In Defense of Strategy

I didn’t realize that there’s a strategy backlash going on in some corners of the internet, but Packy McCormick has a good defense of the importance of having a good strategy:

Execution without strategy is wasteful and tragic. Just as “Companies that have the best products, most talented people, and fastest growth are precisely the ones for which moats are most important,” companies that are the best at execution are precisely the ones for which strategy is most important. They’re the only ones that have a shot. The better you are at execution, the faster you can run in any direction. A good strategy helps you run fast in the right direction.

He also provides a good summary definition of what strategy is, based on the (must-read!) book Good Strategy Bad Strategy: The Difference and Why It Matters:

A strategy is a high-level plan to achieve one or more goals under conditions of uncertainty, designed through recognizing the challenge (diagnosis), setting a direction to overcome it (guiding policy), and detailing steps to implement the policy (coherent actions).

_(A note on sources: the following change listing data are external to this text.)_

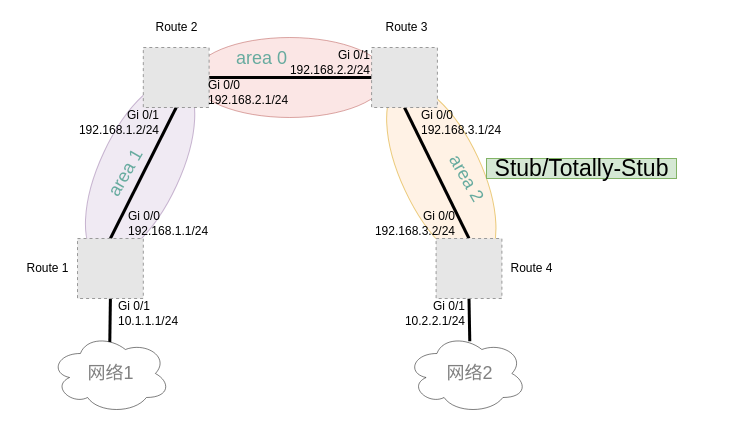
The draw.io diagram Documentation/Router/OSPF/OSPF stub_totally stub.drawio in KerwinKwong/Draw, before the edit. Source tidied: cells renumbered, new cells numbered last; positions are measured from the earlier drawing's top-left corner, leaving out a move shared by most shapes. Both pictures are drawn from the tidied source at 100%, with x=0, y=0 at pixel (17, 17). Pictures stored in the file or linked from it are replaced by grey dashed boxes.
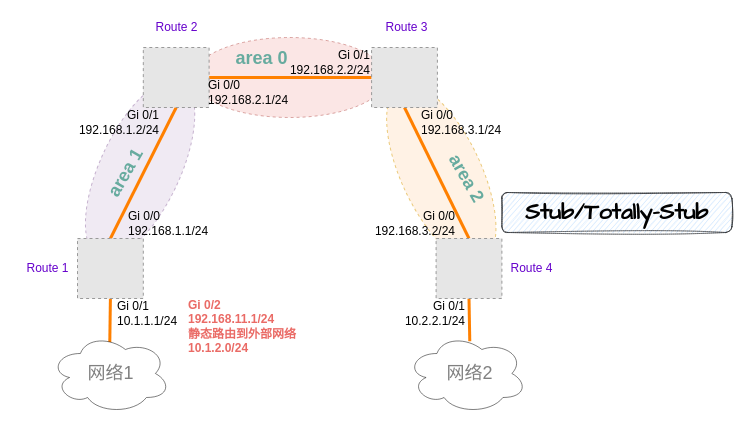
After the change.

Unchanged cells that the change refers to:
```xml
<mxCell id="8" style="fillColor=#E6E6E6;strokeColor=#999999;dashed=1;verticalLabelPosition=bottom;labelBackgroundColor=#ffffff;verticalAlign=top;" parent="1" vertex="1">
  <mxGeometry x="125.8" y="30" width="65.8" height="60" as="geometry" />
</mxCell>
<mxCell id="10" style="fillColor=#E6E6E6;strokeColor=#999999;dashed=1;verticalLabelPosition=bottom;labelBackgroundColor=#ffffff;verticalAlign=top;" parent="1" vertex="1">
  <mxGeometry x="354.1" y="30" width="65.8" height="60" as="geometry" />
</mxCell>
<mxCell id="12" style="fillColor=#E6E6E6;strokeColor=#999999;dashed=1;verticalLabelPosition=bottom;labelBackgroundColor=#ffffff;verticalAlign=top;" parent="1" vertex="1">
  <mxGeometry x="418.6" y="221" width="65.8" height="60" as="geometry" />
</mxCell>
```

The edit, as a diff of the source:
```diff
@@
+    <mxCell id="34" parent="0" />
+    <mxCell id="35" style="ellipse;whiteSpace=wrap;html=1;rotation=-115;fillColor=#ffe6cc;strokeColor=#d79b00;opacity=50;dashed=1;" parent="34" vertex="1">
+      <mxGeometry x="327" y="116" width="193.6" height="80" as="geometry" />
+    </mxCell>
+    <mxCell id="36" style="ellipse;whiteSpace=wrap;html=1;rotation=0;fillColor=#f8cecc;strokeColor=#b85450;opacity=50;dashed=1;" parent="34" vertex="1">
+      <mxGeometry x="175.4" y="20" width="193.6" height="80" as="geometry" />
+    </mxCell>
+    <mxCell id="37" style="ellipse;whiteSpace=wrap;html=1;rotation=-65;fillColor=#e1d5e7;strokeColor=#9673a6;opacity=50;dashed=1;" parent="34" vertex="1">
+      <mxGeometry x="25.8" y="111.6" width="193.6" height="80" as="geometry" />
+    </mxCell>
+    <mxCell id="27" value="area 1" style="text;html=1;align=center;verticalAlign=middle;strokeColor=none;fontSize=18;fontColor=#67AB9F;rotation=-60;fontStyle=1;" parent="34" vertex="1">
+      <mxGeometry x="67.9" y="141" width="80" height="30" as="geometry" />
+    </mxCell>
+    <mxCell id="28" value="area 0" style="text;html=1;align=center;verticalAlign=middle;strokeColor=none;fontSize=18;fontColor=#67AB9F;rotation=0;fontStyle=1;" parent="34" vertex="1">
+      <mxGeometry x="203.6" y="26" width="80" height="30" as="geometry" />
+    </mxCell>
+    <mxCell id="29" value="area 2" style="text;html=1;align=center;verticalAlign=middle;strokeColor=none;fontSize=18;fontColor=#67AB9F;rotation=60;fontStyle=1;" parent="34" vertex="1">
+      <mxGeometry x="409.4" y="146" width="80" height="30" as="geometry" />
+    </mxCell>
@@
-    <mxCell id="3" style="ellipse;whiteSpace=wrap;html=1;rotation=-115;fillColor=#ffe6cc;strokeColor=#d79b00;opacity=50;" parent="1" vertex="1">
-      <mxGeometry x="327" y="116" width="193.6" height="80" as="geometry" />
-    </mxCell>
-    <mxCell id="4" style="ellipse;whiteSpace=wrap;html=1;rotation=0;fillColor=#f8cecc;strokeColor=#b85450;opacity=50;" parent="1" vertex="1">
-      <mxGeometry x="175.4" y="20" width="193.6" height="80" as="geometry" />
-    </mxCell>
-    <mxCell id="5" style="ellipse;whiteSpace=wrap;html=1;rotation=-65;fillColor=#e1d5e7;strokeColor=#9673a6;opacity=50;" parent="1" vertex="1">
-      <mxGeometry x="25.8" y="111.6" width="193.6" height="80" as="geometry" />
-    </mxCell>
-    <mxCell id="6" style="edgeStyle=orthogonalEdgeStyle;rounded=0;jettySize=auto;html=1;exitX=1;exitY=0.5;exitDx=0;exitDy=0;entryX=0;entryY=0.5;entryDx=0;entryDy=0;endArrow=none;endFill=0;strokeWidth=3;" parent="1" edge="1" source="8" target="10">
+    <mxCell id="6" style="edgeStyle=orthogonalEdgeStyle;rounded=0;jettySize=auto;html=1;exitX=1;exitY=0.5;exitDx=0;exitDy=0;entryX=0;entryY=0.5;entryDx=0;entryDy=0;endArrow=none;endFill=0;strokeWidth=3;strokeColor=#FF8000;" parent="1" edge="1" source="8" target="10">
       <mxGeometry relative="1" as="geometry" />
     </mxCell>
-    <mxCell id="7" style="rounded=0;jettySize=auto;html=1;exitX=0.5;exitY=1;exitDx=0;exitDy=0;entryX=0.5;entryY=0;entryDx=0;entryDy=0;endArrow=none;endFill=0;strokeWidth=3;" parent="1" edge="1" source="8" target="17">
+    <mxCell id="7" style="rounded=0;jettySize=auto;html=1;exitX=0.5;exitY=1;exitDx=0;exitDy=0;entryX=0.5;entryY=0;entryDx=0;entryDy=0;endArrow=none;endFill=0;strokeWidth=3;strokeColor=#FF8000;" parent="1" edge="1" source="8" target="17">
       <mxGeometry relative="1" as="geometry" />
     </mxCell>
@@
-    <mxCell id="9" style="rounded=0;jettySize=auto;html=1;exitX=0.5;exitY=1;exitDx=0;exitDy=0;endArrow=none;endFill=0;strokeWidth=3;entryX=0.5;entryY=0;entryDx=0;entryDy=0;" parent="1" edge="1" source="10" target="12">
+    <mxCell id="9" style="rounded=0;jettySize=auto;html=1;exitX=0.5;exitY=1;exitDx=0;exitDy=0;endArrow=none;endFill=0;strokeWidth=3;entryX=0.5;entryY=0;entryDx=0;entryDy=0;strokeColor=#FF8000;" parent="1" edge="1" source="10" target="12">
       <mxGeometry relative="1" as="geometry" />
     </mxCell>
@@
-    <mxCell id="11" style="edgeStyle=none;rounded=0;jettySize=auto;html=1;exitX=0.5;exitY=1;exitDx=0;exitDy=0;endArrow=none;endFill=0;strokeWidth=3;entryX=0.524;entryY=0.096;entryDx=0;entryDy=0;entryPerimeter=0;" parent="1" edge="1" source="12" target="32">
+    <mxCell id="11" style="edgeStyle=none;rounded=0;jettySize=auto;html=1;exitX=0.5;exitY=1;exitDx=0;exitDy=0;endArrow=none;endFill=0;strokeWidth=3;entryX=0.524;entryY=0.096;entryDx=0;entryDy=0;entryPerimeter=0;strokeColor=#FF8000;" parent="1" edge="1" source="12" target="32">
       <mxGeometry relative="1" as="geometry" />
     </mxCell>
@@
+    <mxCell id="16" style="edgeStyle=none;rounded=0;jettySize=auto;html=1;exitX=0.5;exitY=1;exitDx=0;exitDy=0;endArrow=none;endFill=0;strokeWidth=3;entryX=0.495;entryY=0.108;entryDx=0;entryDy=0;entryPerimeter=0;strokeColor=#FF8000;" parent="1" edge="1" source="17" target="31">
+      <mxGeometry relative="1" as="geometry" />
+    </mxCell>
+    <mxCell id="17" style="fillColor=#E6E6E6;strokeColor=#999999;dashed=1;verticalLabelPosition=bottom;labelBackgroundColor=#ffffff;verticalAlign=top;" parent="1" vertex="1">
+      <mxGeometry x="60" y="221" width="65.8" height="60" as="geometry" />
+    </mxCell>
+    <mxCell id="30" value="网络1" style="text;html=1;align=center;verticalAlign=middle;strokeColor=none;fontSize=18;" parent="1" vertex="1">
+      <mxGeometry x="62.9" y="341" width="60" height="30" as="geometry" />
+    </mxCell>
+    <mxCell id="31" style="ellipse;shape=cloud;whiteSpace=wrap;html=1;fontSize=18;fontColor=#000000;opacity=50;" parent="1" vertex="1">
+      <mxGeometry x="32.9" y="316" width="120" height="80" as="geometry" />
+    </mxCell>
+    <mxCell id="32" style="ellipse;shape=cloud;whiteSpace=wrap;html=1;fontSize=18;fontColor=#000000;opacity=50;" parent="1" vertex="1">
+      <mxGeometry x="389.4" y="316" width="120" height="80" as="geometry" />
+    </mxCell>
+    <mxCell id="38" parent="0" />
-    <mxCell id="13" value="Route 2" style="text;html=1;align=center;verticalAlign=middle;strokeColor=none;" parent="1" vertex="1">
+    <mxCell id="13" value="Route 2" style="text;html=1;align=center;verticalAlign=middle;strokeColor=none;fontColor=#6600CC;" parent="38" vertex="1">
       <mxGeometry x="128.6" width="60" height="20" as="geometry" />
     </mxCell>
-    <mxCell id="14" value="Route 4" style="text;html=1;align=center;verticalAlign=middle;strokeColor=none;" parent="1" vertex="1">
+    <mxCell id="14" value="Route 4" style="text;html=1;align=center;verticalAlign=middle;strokeColor=none;fontColor=#6600CC;" parent="38" vertex="1">
       <mxGeometry x="484.4" y="241" width="60" height="20" as="geometry" />
     </mxCell>
-    <mxCell id="15" value="Gi 0/0&lt;br&gt;192.168.1.1/24" style="text;html=1;align=left;verticalAlign=middle;strokeColor=none;" parent="1" vertex="1">
+    <mxCell id="15" value="Gi 0/0&lt;br&gt;192.168.1.1/24" style="text;html=1;align=left;verticalAlign=middle;strokeColor=none;" parent="38" vertex="1">
       <mxGeometry x="108.6" y="191" width="100" height="30" as="geometry" />
     </mxCell>
-    <mxCell id="16" style="edgeStyle=none;rounded=0;jettySize=auto;html=1;exitX=0.5;exitY=1;exitDx=0;exitDy=0;endArrow=none;endFill=0;strokeWidth=3;entryX=0.495;entryY=0.108;entryDx=0;entryDy=0;entryPerimeter=0;" parent="1" edge="1" source="17" target="31">
-      <mxGeometry relative="1" as="geometry" />
-    </mxCell>
-    <mxCell id="17" style="fillColor=#E6E6E6;strokeColor=#999999;dashed=1;verticalLabelPosition=bottom;labelBackgroundColor=#ffffff;verticalAlign=top;" parent="1" vertex="1">
-      <mxGeometry x="60" y="221" width="65.8" height="60" as="geometry" />
-    </mxCell>
-    <mxCell id="18" value="Route 1" style="text;html=1;align=center;verticalAlign=middle;strokeColor=none;" parent="1" vertex="1">
+    <mxCell id="18" value="Route 1" style="text;html=1;align=center;verticalAlign=middle;strokeColor=none;fontColor=#6600CC;" parent="38" vertex="1">
       <mxGeometry y="241" width="60" height="20" as="geometry" />
     </mxCell>
-    <mxCell id="19" value="Route 3" style="text;html=1;align=center;verticalAlign=middle;strokeColor=none;" parent="1" vertex="1">
+    <mxCell id="19" value="Route 3" style="text;html=1;align=center;verticalAlign=middle;strokeColor=none;fontColor=#6600CC;" parent="38" vertex="1">
       <mxGeometry x="358.6" width="60" height="20" as="geometry" />
     </mxCell>
-    <mxCell id="20" value="Gi 0/1&lt;br&gt;192.168.1.2/24" style="text;html=1;align=right;verticalAlign=middle;strokeColor=none;" parent="1" vertex="1">
+    <mxCell id="20" value="Gi 0/1&lt;br&gt;192.168.1.2/24" style="text;html=1;align=right;verticalAlign=middle;strokeColor=none;" parent="38" vertex="1">
       <mxGeometry x="42.9" y="90" width="100" height="30" as="geometry" />
     </mxCell>
-    <mxCell id="21" value="Gi 0/1&lt;br&gt;192.168.2.2/24" style="text;html=1;align=right;verticalAlign=middle;strokeColor=none;" parent="1" vertex="1">
+    <mxCell id="21" value="Gi 0/1&lt;br&gt;192.168.2.2/24" style="text;html=1;align=right;verticalAlign=middle;strokeColor=none;" parent="38" vertex="1">
       <mxGeometry x="254.1" y="30" width="100" height="30" as="geometry" />
     </mxCell>
-    <mxCell id="22" value="Gi 0/0&lt;br&gt;192.168.2.1/24" style="text;html=1;align=left;verticalAlign=middle;strokeColor=none;" parent="1" vertex="1">
+    <mxCell id="22" value="Gi 0/0&lt;br&gt;192.168.2.1/24" style="text;html=1;align=left;verticalAlign=middle;strokeColor=none;" parent="38" vertex="1">
       <mxGeometry x="188.6" y="60" width="100" height="30" as="geometry" />
     </mxCell>
-    <mxCell id="23" value="Gi 0/0&lt;br&gt;192.168.3.1/24" style="text;html=1;align=left;verticalAlign=middle;strokeColor=none;" parent="1" vertex="1">
+    <mxCell id="23" value="Gi 0/0&lt;br&gt;192.168.3.1/24" style="text;html=1;align=left;verticalAlign=middle;strokeColor=none;" parent="38" vertex="1">
       <mxGeometry x="401.5" y="90" width="100" height="30" as="geometry" />
     </mxCell>
-    <mxCell id="24" value="Gi 0/0&lt;br&gt;192.168.3.2/24" style="text;html=1;align=right;verticalAlign=middle;strokeColor=none;" parent="1" vertex="1">
+    <mxCell id="24" value="Gi 0/0&lt;br&gt;192.168.3.2/24" style="text;html=1;align=right;verticalAlign=middle;strokeColor=none;" parent="38" vertex="1">
       <mxGeometry x="339" y="191" width="100" height="30" as="geometry" />
     </mxCell>
-    <mxCell id="25" value="Gi 0/1&lt;br&gt;10.1.1.1/24" style="text;html=1;align=left;verticalAlign=middle;strokeColor=none;" parent="1" vertex="1">
-      <mxGeometry x="99" y="281" width="80" height="30" as="geometry" />
+    <mxCell id="25" value="Gi 0/1&lt;br&gt;10.1.1.1/24" style="text;html=1;align=left;verticalAlign=middle;strokeColor=none;" parent="38" vertex="1">
+      <mxGeometry x="98" y="281" width="80" height="30" as="geometry" />
     </mxCell>
-    <mxCell id="26" value="Gi 0/1&lt;br&gt;10.2.2.1/24" style="text;html=1;align=right;verticalAlign=middle;strokeColor=none;" parent="1" vertex="1">
+    <mxCell id="26" value="Gi 0/1&lt;br&gt;10.2.2.1/24" style="text;html=1;align=right;verticalAlign=middle;strokeColor=none;" parent="38" vertex="1">
       <mxGeometry x="369" y="281" width="80" height="30" as="geometry" />
     </mxCell>
-    <mxCell id="27" value="area 1" style="text;html=1;align=center;verticalAlign=middle;strokeColor=none;fontSize=18;fontColor=#67AB9F;rotation=-60;" parent="1" vertex="1">
-      <mxGeometry x="72.9" y="141" width="70" height="30" as="geometry" />
-    </mxCell>
-    <mxCell id="28" value="area 0" style="text;html=1;align=center;verticalAlign=middle;strokeColor=none;fontSize=18;fontColor=#67AB9F;rotation=0;" parent="1" vertex="1">
-      <mxGeometry x="208.6" y="26" width="70" height="30" as="geometry" />
-    </mxCell>
-    <mxCell id="29" value="area 2" style="text;html=1;align=center;verticalAlign=middle;strokeColor=none;fontSize=18;fontColor=#67AB9F;rotation=60;" parent="1" vertex="1">
-      <mxGeometry x="414.4" y="146" width="70" height="30" as="geometry" />
-    </mxCell>
-    <mxCell id="30" value="网络1" style="text;html=1;align=center;verticalAlign=middle;strokeColor=none;fontSize=18;" parent="1" vertex="1">
-      <mxGeometry x="62.9" y="341" width="60" height="30" as="geometry" />
-    </mxCell>
-    <mxCell id="31" style="ellipse;shape=cloud;whiteSpace=wrap;html=1;fontSize=18;fontColor=#000000;opacity=50;" parent="1" vertex="1">
-      <mxGeometry x="32.9" y="316" width="120" height="80" as="geometry" />
-    </mxCell>
-    <mxCell id="32" style="ellipse;shape=cloud;whiteSpace=wrap;html=1;fontSize=18;fontColor=#000000;opacity=50;" parent="1" vertex="1">
-      <mxGeometry x="389.4" y="316" width="120" height="80" as="geometry" />
-    </mxCell>
-    <mxCell id="33" value="&lt;font style=&quot;font-size: 23px&quot;&gt;Stub/Totally-Stub&lt;/font&gt;" style="text;html=1;align=center;verticalAlign=middle;strokeColor=#82b366;fillColor=#d5e8d4;" parent="1" vertex="1">
-      <mxGeometry x="469" y="141" width="190" height="20" as="geometry" />
+    <mxCell id="33" value="&lt;font style=&quot;font-size: 23px&quot;&gt;Stub/Totally-Stub&lt;/font&gt;" style="text;html=1;align=center;verticalAlign=middle;fontStyle=1;fillColor=#cce5ff;strokeColor=#36393d;rounded=1;dashed=1;dashPattern=1 1;shadow=0;glass=0;sketch=1;labelBackgroundColor=none;labelBorderColor=none;fontFamily=Comic Sans MS;" parent="38" vertex="1">
+      <mxGeometry x="484.4" y="175" width="230" height="40" as="geometry" />
     </mxCell>
+    <mxCell id="39" value="Gi 0/2&lt;br&gt;192.168.11.1/24&amp;nbsp;&lt;br&gt;静态路由到外部网络&lt;br&gt;10.1.2.0/24" style="text;strokeColor=none;fillColor=none;align=left;verticalAlign=middle;whiteSpace=wrap;rounded=0;shadow=0;glass=0;dashed=1;dashPattern=1 1;labelBackgroundColor=none;labelBorderColor=none;sketch=1;fontFamily=Helvetica;fontSize=12;fontColor=#EA6B66;html=1;fontStyle=1;" parent="38" vertex="1">
+      <mxGeometry x="168.6" y="281" width="190" height="56" as="geometry" />
+    </mxCell>
```
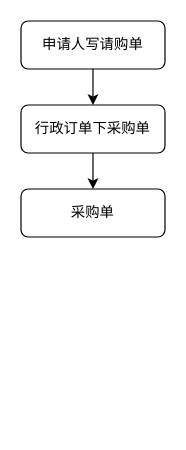
This is 辅料采购.drawio from pbm0802/GitIDEATest, a draw.io file, before an edit. Source tidied: cells renumbered, new cells numbered last; positions are measured from the earlier drawing's top-left corner, leaving out a move shared by most shapes. Both pictures are drawn from the tidied source at 120%, with x=0, y=0 at pixel (20, 20).
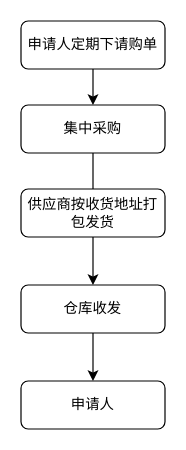
Above is the later version.

Commit message (it also covers changes not shown here):
更新辅料采购.drawio

The edit, as a diff of the source:
```diff
@@
 <mxGraphModel>
   <root>
     <mxCell id="0" />
     <mxCell id="1" parent="0" />
     <mxCell id="2" style="edgeStyle=orthogonalEdgeStyle;rounded=0;jettySize=auto;html=1;exitX=0.5;exitY=1;exitDx=0;exitDy=0;entryX=0.5;entryY=0;entryDx=0;entryDy=0;" parent="1" edge="1" source="3" target="5">
       <mxGeometry relative="1" as="geometry" />
     </mxCell>
-    <mxCell id="3" value="申请人写请购单" style="rounded=1;whiteSpace=wrap;html=1;fontSize=12;glass=0;strokeWidth=1;shadow=0;" parent="1" vertex="1">
+    <mxCell id="3" value="申请人定期下请购单" style="rounded=1;whiteSpace=wrap;html=1;fontSize=12;glass=0;strokeWidth=1;shadow=0;" parent="1" vertex="1">
       <mxGeometry width="120" height="40" as="geometry" />
     </mxCell>
     <mxCell id="4" style="edgeStyle=orthogonalEdgeStyle;rounded=0;jettySize=auto;html=1;exitX=0.5;exitY=1;exitDx=0;exitDy=0;entryX=0.5;entryY=0;entryDx=0;entryDy=0;" parent="1" edge="1" source="5" target="6">
       <mxGeometry relative="1" as="geometry" />
     </mxCell>
-    <mxCell id="5" value="行政订单下采购单" style="rounded=1;whiteSpace=wrap;html=1;fontSize=12;glass=0;strokeWidth=1;shadow=0;" parent="1" vertex="1">
+    <mxCell id="5" value="集中采购" style="rounded=1;whiteSpace=wrap;html=1;fontSize=12;glass=0;strokeWidth=1;shadow=0;" parent="1" vertex="1">
       <mxGeometry y="70" width="120" height="40" as="geometry" />
     </mxCell>
+    <mxCell id="7" style="edgeStyle=orthogonalEdgeStyle;rounded=0;jettySize=auto;html=1;exitX=0.5;exitY=1;exitDx=0;exitDy=0;entryX=0.5;entryY=0;entryDx=0;entryDy=0;" parent="1" edge="1" source="6" target="9">
+      <mxGeometry relative="1" as="geometry" />
+    </mxCell>
-    <mxCell id="6" value="采购单" style="rounded=1;whiteSpace=wrap;html=1;fontSize=12;glass=0;strokeWidth=1;shadow=0;" parent="1" vertex="1">
-      <mxGeometry y="140" width="120" height="40" as="geometry" />
+    <mxCell id="6" value="仓库收发" style="rounded=1;whiteSpace=wrap;html=1;fontSize=12;glass=0;strokeWidth=1;shadow=0;" parent="1" vertex="1">
+      <mxGeometry y="220" width="120" height="40" as="geometry" />
     </mxCell>
+    <mxCell id="8" value="供应商按收货地址打包发货" style="rounded=1;whiteSpace=wrap;html=1;fontSize=12;glass=0;strokeWidth=1;shadow=0;" parent="1" vertex="1">
+      <mxGeometry y="140" width="120" height="40" as="geometry" />
+    </mxCell>
+    <mxCell id="9" value="申请人" style="rounded=1;whiteSpace=wrap;html=1;fontSize=12;glass=0;strokeWidth=1;shadow=0;" parent="1" vertex="1">
+      <mxGeometry y="300" width="120" height="40" as="geometry" />
+    </mxCell>
   </root>
 </mxGraphModel>
```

The biggest problem I’ve seen in organizations that struggle with good strategy is that everyone wants a strategy but it’s very hard to figure out how to get started with its creation. It is such a lofty, nebulous concept, and everyone has a different idea of how to go about it. So it’s really important to define what it is and what it’s for, and get broad agreement on that, before starting to create a strategy. To put it another way, make sure you define the black hole words.

For more on this, check out my (very long) case study on Collaborative Product Strategy Development.